**Source data**
- - -
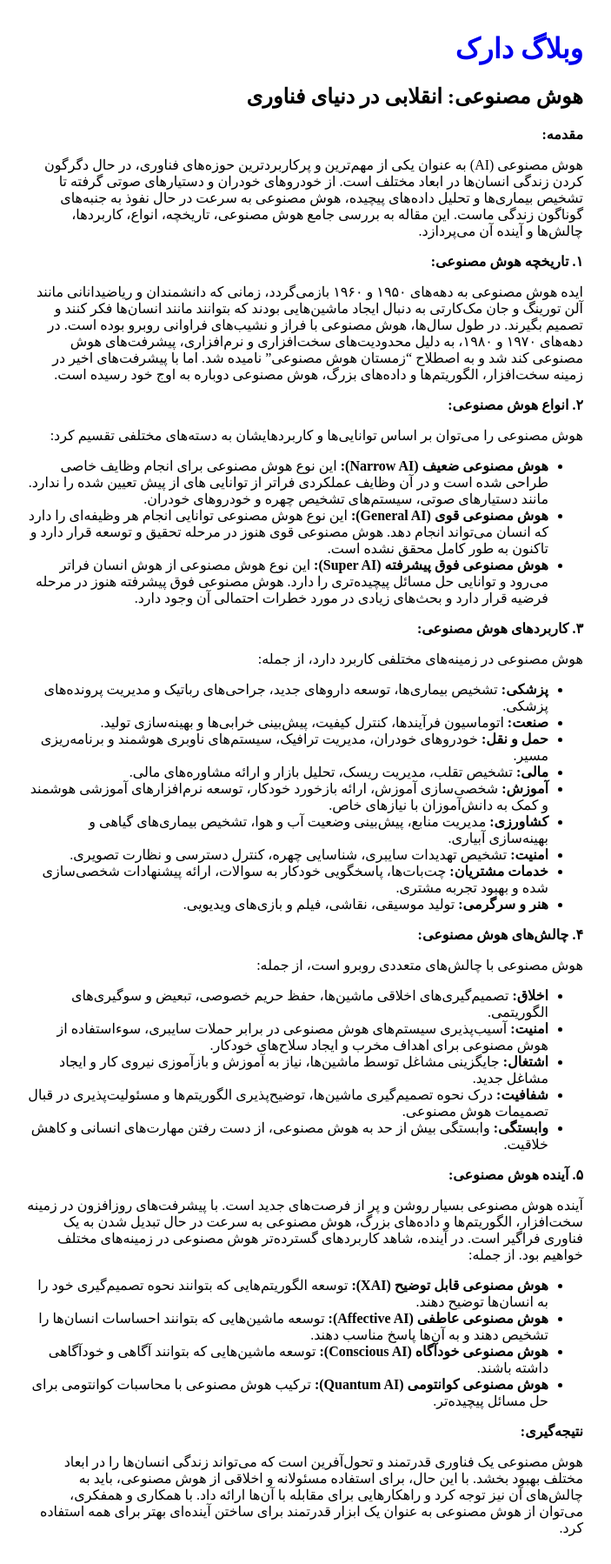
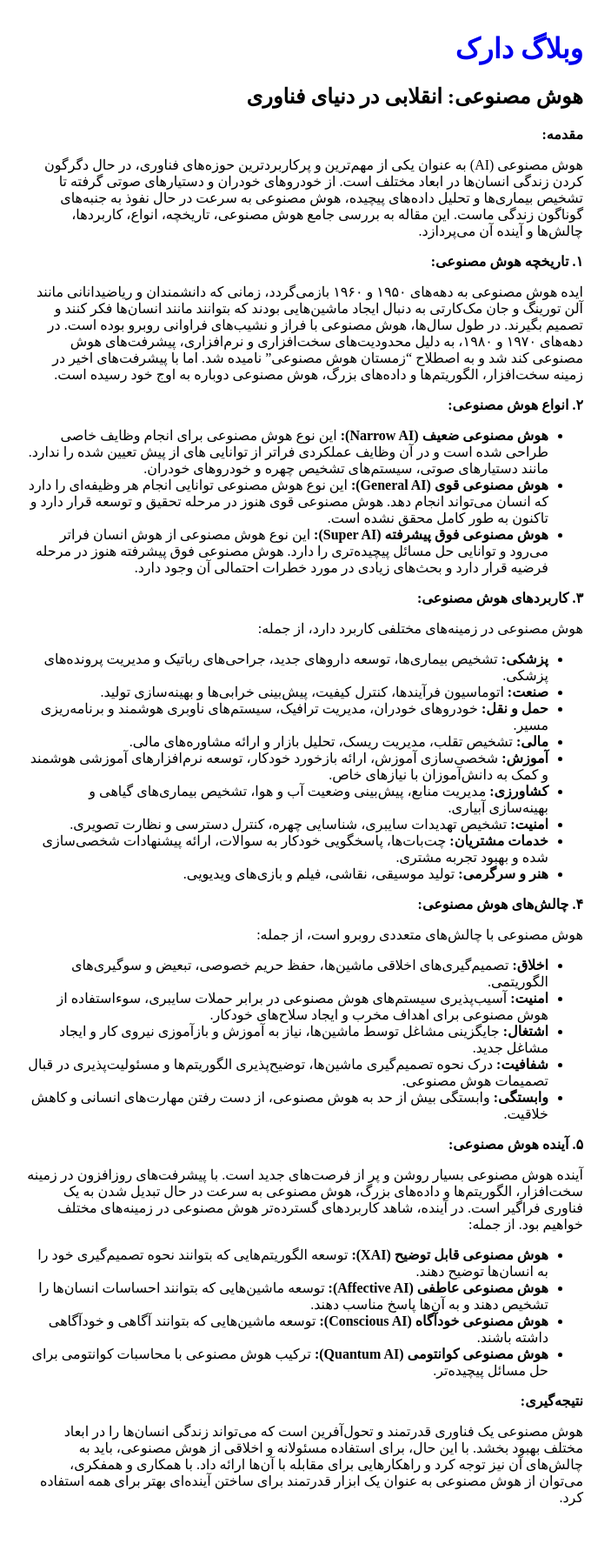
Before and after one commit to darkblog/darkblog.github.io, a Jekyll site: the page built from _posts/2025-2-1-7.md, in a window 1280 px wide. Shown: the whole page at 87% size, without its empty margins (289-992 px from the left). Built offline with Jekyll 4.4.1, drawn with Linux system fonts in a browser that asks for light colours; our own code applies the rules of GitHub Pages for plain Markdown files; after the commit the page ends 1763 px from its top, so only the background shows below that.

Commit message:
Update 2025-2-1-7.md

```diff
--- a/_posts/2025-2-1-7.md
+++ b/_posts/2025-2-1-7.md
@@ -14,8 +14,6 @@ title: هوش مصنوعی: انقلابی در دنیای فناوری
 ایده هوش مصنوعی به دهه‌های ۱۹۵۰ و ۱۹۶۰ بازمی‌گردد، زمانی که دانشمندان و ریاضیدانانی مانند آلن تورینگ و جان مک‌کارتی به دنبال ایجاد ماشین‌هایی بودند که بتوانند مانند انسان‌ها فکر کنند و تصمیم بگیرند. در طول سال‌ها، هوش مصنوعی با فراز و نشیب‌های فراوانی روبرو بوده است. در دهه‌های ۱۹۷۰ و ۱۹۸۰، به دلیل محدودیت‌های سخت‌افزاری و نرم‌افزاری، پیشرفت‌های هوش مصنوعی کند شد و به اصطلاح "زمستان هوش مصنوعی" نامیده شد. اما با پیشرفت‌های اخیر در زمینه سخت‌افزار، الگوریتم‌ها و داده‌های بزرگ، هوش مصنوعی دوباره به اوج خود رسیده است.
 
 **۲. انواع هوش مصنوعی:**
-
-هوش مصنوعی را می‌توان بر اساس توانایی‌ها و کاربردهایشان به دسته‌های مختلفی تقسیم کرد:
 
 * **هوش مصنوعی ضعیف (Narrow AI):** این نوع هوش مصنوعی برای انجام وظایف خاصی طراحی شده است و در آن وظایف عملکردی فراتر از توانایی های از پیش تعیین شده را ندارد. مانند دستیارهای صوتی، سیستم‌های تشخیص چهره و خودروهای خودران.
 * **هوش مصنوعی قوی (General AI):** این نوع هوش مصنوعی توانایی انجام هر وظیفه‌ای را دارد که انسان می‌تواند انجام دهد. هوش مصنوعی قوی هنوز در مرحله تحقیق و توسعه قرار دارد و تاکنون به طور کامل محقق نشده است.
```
- - -
**Task instructions**
Report how many lines in the data include the word "انجام". Nothing else is needed.

**Output for this exercise**
2